In Nigeria and South Africa, the company says it sees over half a million new users install BBM per month, which it believes is allowing “a network effects [to] take root in several markets across the continent.” Beyond that, it’s seeing “close to 10 million visits to the BBM Shop per month, and now over 26 million ad requests per day.”
These strong advertising numbers mean that South Africa and Nigeria “represent two of our biggest global opportunities,” BlackBerry said, adding that while “both are seen as developing economies, they are some of our top revenue-generating markets.”
The company already offers mobile payments in Indonesia, for example, an emerging country of around 250 million in Southeast Asia that still has many loyal BlackBerry users. But other popular messenger apps in these markets also offer mobile payments/wallets, including Line, WeChat (which just launched its peer-to-peer mobile wallet in South Africa), Kakao Talk, and others.
BlackBerry first pushed into mobile payments in June last year when it signed a three-year deal with mobile payments firm EnStream, a joint venture by Canada’s three largest wireless carriers, to secure and transfer credit card information between smartphone owners and banks, as we reported at the time.
Then, in August this year, BlackBerry brought mobile payments via PayPal to BBM users in Canada, under the name BBM Money.
But the reality is that the remaining BBM strongholds are fairly few and far between these days, and it seems unlikely that even BlackBerry’s attempt to get back into the smartphone wars with Android will help a whole lot on that front — at least not in the near-term.
“We’re excited to announce we’ll be expanding our mobile payment initiatives into Africa, commencing in Nigeria,” Matthew Talbot, BlackBerry’s senior VP for emerging solutions, wrote in a blog posting. “BlackBerry has partnered with Interswitch Ltd, Nigeria’s largest payment processor, to enable any Nigerian to transfer money or airtime within BBM, as simply as they transfer photos or files.”
“Separately, we are also expanding BBM Shop payment options. We’ll soon include the Firstmonie mobile wallet, which is provided by Nigeria’s largest bank, First Bank of Nigeria Limited.
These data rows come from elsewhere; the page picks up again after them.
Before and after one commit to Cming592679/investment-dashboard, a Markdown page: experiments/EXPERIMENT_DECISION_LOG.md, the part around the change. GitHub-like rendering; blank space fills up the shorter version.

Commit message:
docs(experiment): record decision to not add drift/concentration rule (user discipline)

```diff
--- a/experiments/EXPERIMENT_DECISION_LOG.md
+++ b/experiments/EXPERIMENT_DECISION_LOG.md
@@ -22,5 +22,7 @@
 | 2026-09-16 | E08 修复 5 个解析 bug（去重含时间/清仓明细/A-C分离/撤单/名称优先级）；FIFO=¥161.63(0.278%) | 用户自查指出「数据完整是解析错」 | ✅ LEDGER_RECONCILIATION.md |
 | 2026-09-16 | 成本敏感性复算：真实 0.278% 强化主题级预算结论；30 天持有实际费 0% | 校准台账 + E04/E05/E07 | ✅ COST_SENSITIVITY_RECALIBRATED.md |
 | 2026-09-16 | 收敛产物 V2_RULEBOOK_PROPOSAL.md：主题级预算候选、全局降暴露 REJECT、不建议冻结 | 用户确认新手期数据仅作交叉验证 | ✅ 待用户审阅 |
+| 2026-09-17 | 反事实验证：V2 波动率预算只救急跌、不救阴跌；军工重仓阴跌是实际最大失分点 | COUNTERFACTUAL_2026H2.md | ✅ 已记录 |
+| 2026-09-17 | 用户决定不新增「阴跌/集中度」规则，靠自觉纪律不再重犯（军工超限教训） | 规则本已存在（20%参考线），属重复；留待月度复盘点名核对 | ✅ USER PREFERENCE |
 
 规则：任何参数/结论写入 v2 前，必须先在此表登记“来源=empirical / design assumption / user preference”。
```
We’re also teaming up with Mobile Media Info Tech (MMIT), a Nigerian company working to revolutionize mobile payments, to bring secure payments to the BBM Shop.”
BlackBerry is also seeing over 20 million views per month (views, not visits) on its BBM Shop in Africa, and says 60 million total stickers have been sent and received there. (It offers 25-sticker packs “tailored to the African market.”)
While emerging markets are clearly important to BlackBerry (they’re important to all players in the smartphone game!), it seems that not all are created equal — yesterday, the Canadian company announced that it is pulling out of Pakistan over security concerns. I don’t expect it has any plans to pull out of Africa too soon, though.